Task material Start Marker

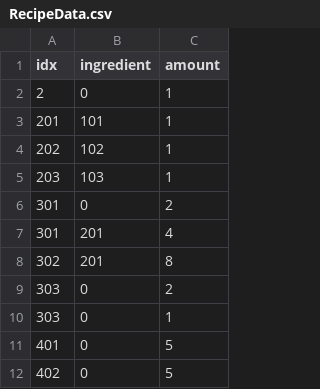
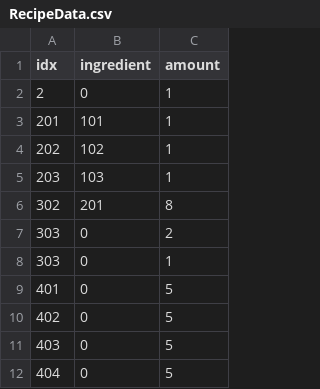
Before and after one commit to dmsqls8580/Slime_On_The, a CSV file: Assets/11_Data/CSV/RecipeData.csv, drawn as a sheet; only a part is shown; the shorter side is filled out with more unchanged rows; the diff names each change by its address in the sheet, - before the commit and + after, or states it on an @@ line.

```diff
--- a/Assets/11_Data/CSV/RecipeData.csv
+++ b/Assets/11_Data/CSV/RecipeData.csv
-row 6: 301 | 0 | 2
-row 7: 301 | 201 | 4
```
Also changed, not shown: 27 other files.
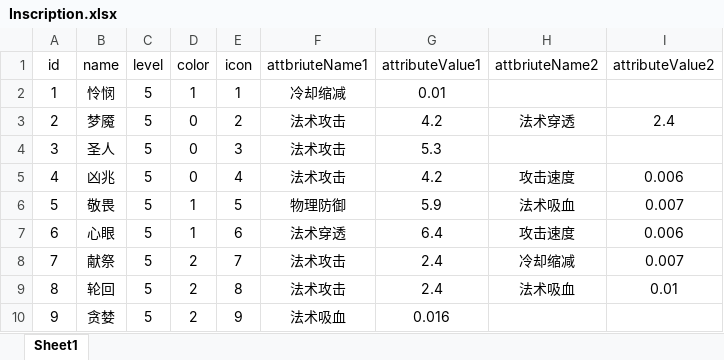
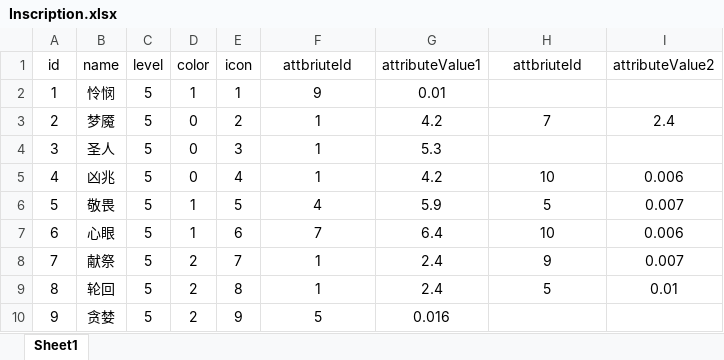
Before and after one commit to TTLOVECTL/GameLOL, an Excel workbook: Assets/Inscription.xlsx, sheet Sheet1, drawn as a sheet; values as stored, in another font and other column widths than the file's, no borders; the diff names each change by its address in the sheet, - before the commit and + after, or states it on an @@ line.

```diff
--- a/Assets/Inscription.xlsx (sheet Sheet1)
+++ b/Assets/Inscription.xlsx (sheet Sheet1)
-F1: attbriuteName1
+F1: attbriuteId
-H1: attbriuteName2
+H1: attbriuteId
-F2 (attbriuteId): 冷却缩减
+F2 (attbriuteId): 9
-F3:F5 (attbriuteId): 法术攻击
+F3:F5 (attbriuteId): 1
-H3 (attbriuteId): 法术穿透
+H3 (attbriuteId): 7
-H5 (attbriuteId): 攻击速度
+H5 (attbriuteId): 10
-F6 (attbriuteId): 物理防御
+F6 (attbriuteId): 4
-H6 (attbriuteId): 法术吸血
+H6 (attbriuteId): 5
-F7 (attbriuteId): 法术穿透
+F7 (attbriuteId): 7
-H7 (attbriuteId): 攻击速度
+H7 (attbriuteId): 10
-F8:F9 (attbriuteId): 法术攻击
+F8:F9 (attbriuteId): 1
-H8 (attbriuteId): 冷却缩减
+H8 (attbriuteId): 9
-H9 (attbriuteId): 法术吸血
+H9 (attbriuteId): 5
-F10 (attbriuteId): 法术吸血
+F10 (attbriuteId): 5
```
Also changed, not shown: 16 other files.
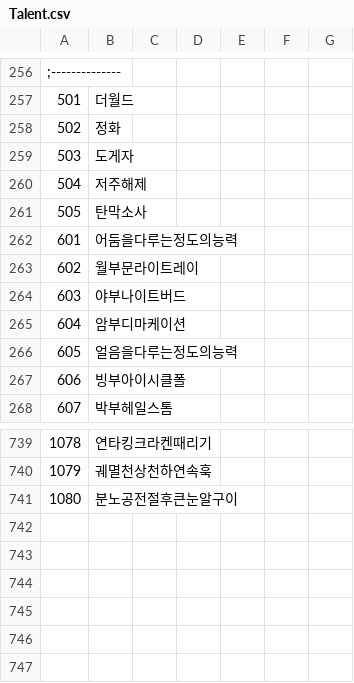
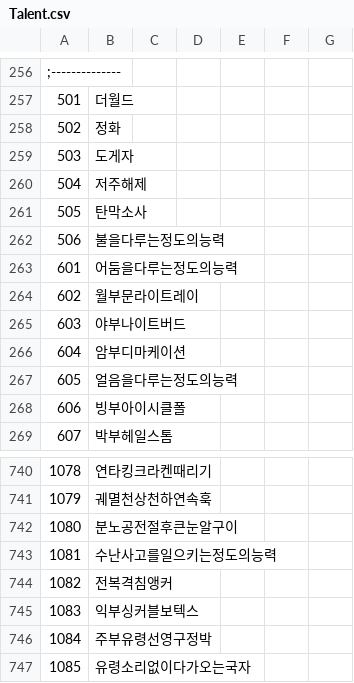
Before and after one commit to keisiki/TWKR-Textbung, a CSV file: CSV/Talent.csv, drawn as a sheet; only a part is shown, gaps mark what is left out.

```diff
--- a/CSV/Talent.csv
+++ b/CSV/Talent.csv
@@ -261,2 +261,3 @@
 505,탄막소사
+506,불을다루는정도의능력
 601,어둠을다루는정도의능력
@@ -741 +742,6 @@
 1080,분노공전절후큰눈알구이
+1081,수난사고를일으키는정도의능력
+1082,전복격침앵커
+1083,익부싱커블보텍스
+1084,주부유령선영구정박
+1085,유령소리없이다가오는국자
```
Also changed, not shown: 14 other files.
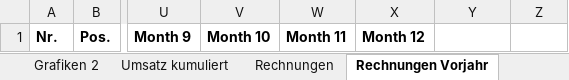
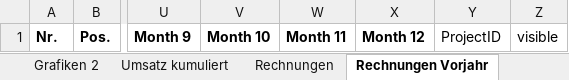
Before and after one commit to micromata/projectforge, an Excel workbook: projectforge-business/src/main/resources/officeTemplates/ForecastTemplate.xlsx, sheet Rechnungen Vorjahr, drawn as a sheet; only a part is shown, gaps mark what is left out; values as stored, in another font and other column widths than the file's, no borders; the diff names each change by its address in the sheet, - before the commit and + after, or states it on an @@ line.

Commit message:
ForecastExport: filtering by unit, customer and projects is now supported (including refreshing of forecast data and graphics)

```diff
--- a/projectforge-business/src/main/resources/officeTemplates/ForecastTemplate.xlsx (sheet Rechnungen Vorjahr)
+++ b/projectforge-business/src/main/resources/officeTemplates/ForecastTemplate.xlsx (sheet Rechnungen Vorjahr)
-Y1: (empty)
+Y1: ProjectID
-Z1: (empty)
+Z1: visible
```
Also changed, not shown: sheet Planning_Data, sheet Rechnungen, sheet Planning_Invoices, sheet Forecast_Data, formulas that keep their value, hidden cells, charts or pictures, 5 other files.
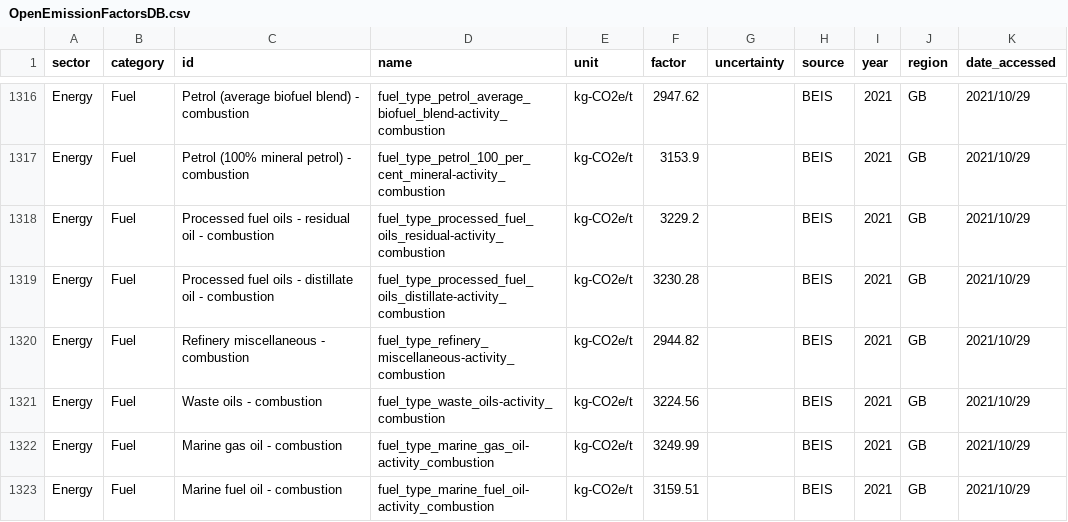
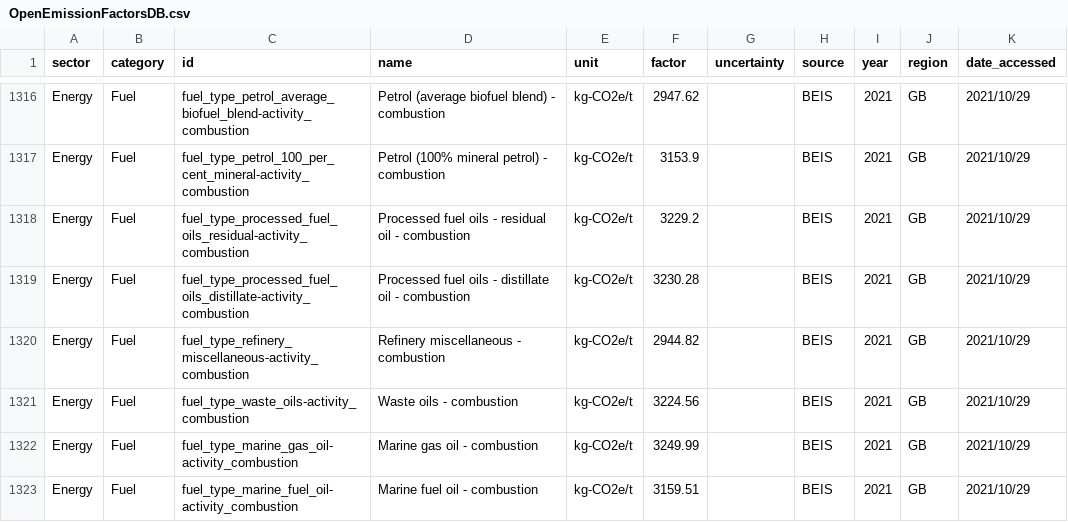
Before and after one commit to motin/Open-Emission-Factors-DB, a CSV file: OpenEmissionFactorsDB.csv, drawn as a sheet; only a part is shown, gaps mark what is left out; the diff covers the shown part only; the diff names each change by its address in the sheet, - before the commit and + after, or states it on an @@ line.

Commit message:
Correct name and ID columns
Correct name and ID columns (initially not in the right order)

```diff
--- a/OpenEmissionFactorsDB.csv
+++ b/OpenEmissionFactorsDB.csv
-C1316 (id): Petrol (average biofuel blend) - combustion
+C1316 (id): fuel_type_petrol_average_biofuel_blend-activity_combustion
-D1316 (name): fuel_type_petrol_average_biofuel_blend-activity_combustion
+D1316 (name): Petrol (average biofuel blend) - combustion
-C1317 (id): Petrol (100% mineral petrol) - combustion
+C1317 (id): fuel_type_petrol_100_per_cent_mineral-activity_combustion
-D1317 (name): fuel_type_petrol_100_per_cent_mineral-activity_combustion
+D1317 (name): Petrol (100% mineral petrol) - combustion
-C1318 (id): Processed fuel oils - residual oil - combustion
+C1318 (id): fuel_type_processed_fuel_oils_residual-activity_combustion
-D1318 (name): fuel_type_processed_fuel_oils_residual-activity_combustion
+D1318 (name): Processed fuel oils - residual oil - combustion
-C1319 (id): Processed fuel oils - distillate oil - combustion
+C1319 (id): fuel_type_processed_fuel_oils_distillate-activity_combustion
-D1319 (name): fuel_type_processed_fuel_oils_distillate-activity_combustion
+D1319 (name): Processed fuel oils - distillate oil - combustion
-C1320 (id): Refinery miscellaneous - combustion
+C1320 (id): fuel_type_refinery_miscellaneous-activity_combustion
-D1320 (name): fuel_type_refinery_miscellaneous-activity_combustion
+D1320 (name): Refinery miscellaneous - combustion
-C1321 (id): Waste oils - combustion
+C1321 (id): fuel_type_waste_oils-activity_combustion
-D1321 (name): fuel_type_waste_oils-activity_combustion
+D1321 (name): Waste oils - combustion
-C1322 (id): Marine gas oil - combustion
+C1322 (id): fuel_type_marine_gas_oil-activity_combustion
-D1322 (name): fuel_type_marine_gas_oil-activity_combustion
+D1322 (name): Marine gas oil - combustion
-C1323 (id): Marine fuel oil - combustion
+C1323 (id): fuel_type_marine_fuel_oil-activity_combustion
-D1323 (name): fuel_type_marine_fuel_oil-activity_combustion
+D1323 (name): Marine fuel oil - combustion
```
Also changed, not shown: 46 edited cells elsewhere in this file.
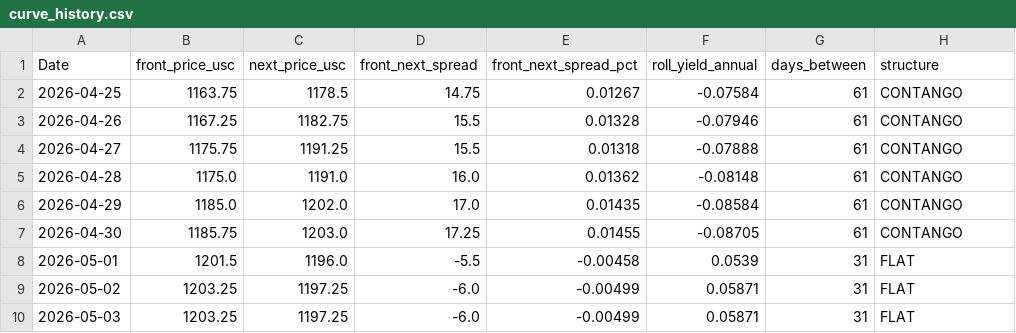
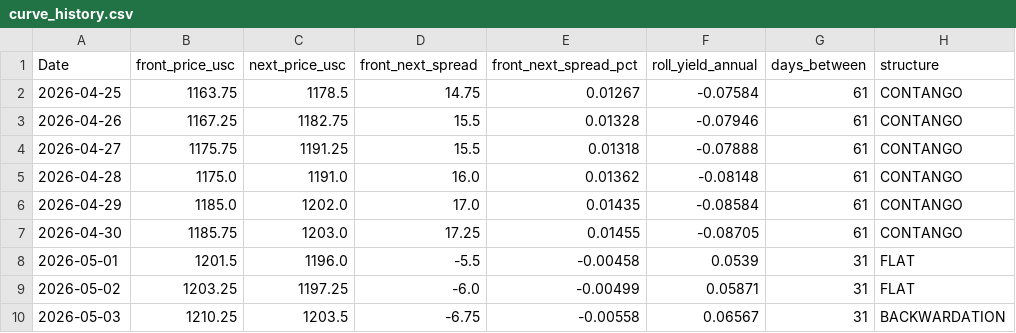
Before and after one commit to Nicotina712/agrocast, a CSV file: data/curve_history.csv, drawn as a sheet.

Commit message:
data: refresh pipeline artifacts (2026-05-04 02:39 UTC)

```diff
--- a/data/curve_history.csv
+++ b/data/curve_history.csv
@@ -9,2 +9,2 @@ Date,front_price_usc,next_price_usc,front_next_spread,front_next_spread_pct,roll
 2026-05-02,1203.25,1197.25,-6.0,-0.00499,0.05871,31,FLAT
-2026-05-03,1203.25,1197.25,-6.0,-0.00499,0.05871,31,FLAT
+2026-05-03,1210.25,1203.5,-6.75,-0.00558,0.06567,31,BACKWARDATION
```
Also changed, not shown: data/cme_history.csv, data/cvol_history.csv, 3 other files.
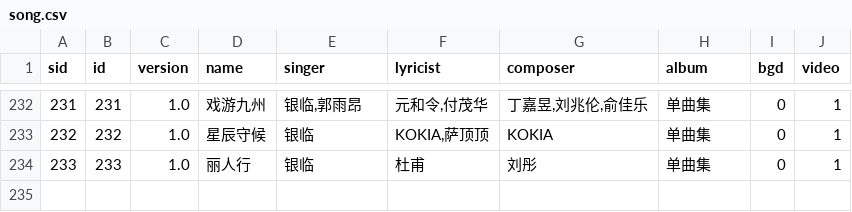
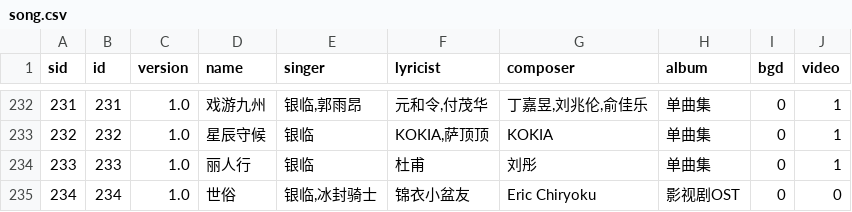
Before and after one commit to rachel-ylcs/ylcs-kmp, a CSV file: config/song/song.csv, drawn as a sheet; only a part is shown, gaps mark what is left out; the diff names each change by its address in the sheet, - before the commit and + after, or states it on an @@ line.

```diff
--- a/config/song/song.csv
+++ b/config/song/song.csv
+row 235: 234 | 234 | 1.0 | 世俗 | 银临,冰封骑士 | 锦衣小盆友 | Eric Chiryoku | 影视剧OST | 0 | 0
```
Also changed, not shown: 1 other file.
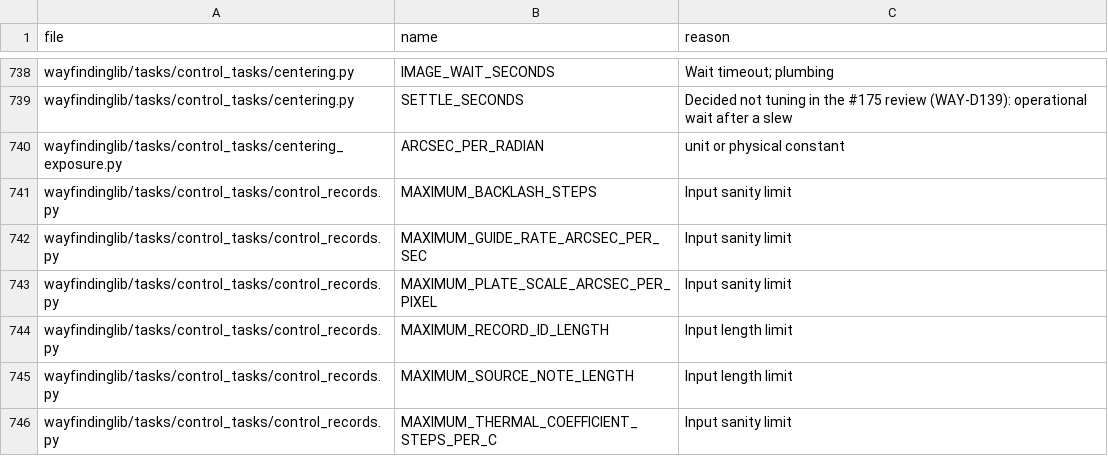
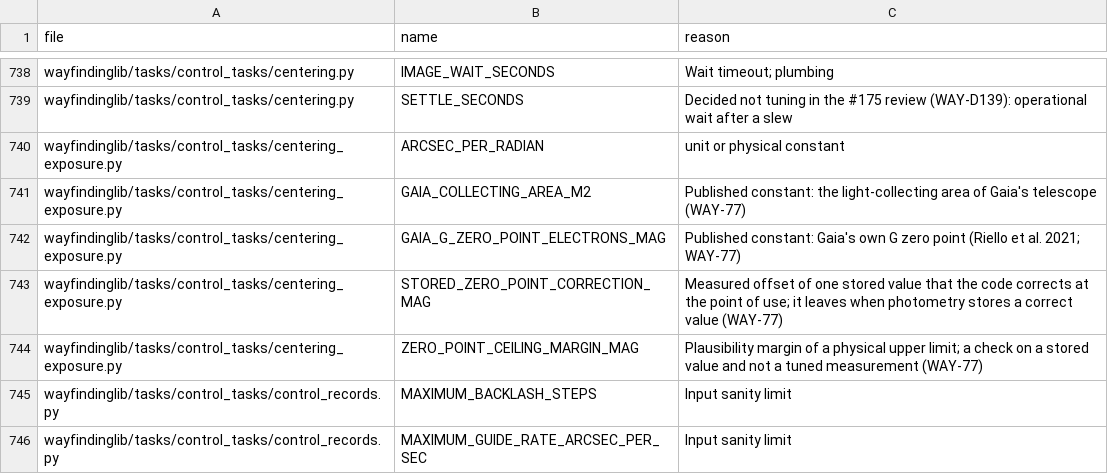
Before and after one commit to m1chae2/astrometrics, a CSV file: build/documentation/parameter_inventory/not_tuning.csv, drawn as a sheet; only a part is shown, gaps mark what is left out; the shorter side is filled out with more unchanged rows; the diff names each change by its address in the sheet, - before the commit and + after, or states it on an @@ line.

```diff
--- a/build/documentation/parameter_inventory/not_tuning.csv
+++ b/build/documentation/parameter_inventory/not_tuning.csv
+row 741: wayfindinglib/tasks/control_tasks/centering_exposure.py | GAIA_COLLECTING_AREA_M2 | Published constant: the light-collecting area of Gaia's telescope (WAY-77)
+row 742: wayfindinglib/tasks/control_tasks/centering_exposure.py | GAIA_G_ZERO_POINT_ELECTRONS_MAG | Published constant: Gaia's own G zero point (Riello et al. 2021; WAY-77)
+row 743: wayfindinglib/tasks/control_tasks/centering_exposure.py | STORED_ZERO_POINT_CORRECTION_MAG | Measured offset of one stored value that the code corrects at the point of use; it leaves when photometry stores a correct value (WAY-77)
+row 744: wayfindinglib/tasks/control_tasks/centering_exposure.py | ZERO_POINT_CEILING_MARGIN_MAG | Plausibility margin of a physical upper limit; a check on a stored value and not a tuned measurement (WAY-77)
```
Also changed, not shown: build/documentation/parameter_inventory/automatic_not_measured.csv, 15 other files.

Task material End Marker

(Aim of the exercise):
Locate the word "法术吸血" in the data above. Copy every line carrying it.

(Response to the task):
-H6 (attbriuteId): 法术吸血
-H9 (attbriuteId): 法术吸血
-F10 (attbriuteId): 法术吸血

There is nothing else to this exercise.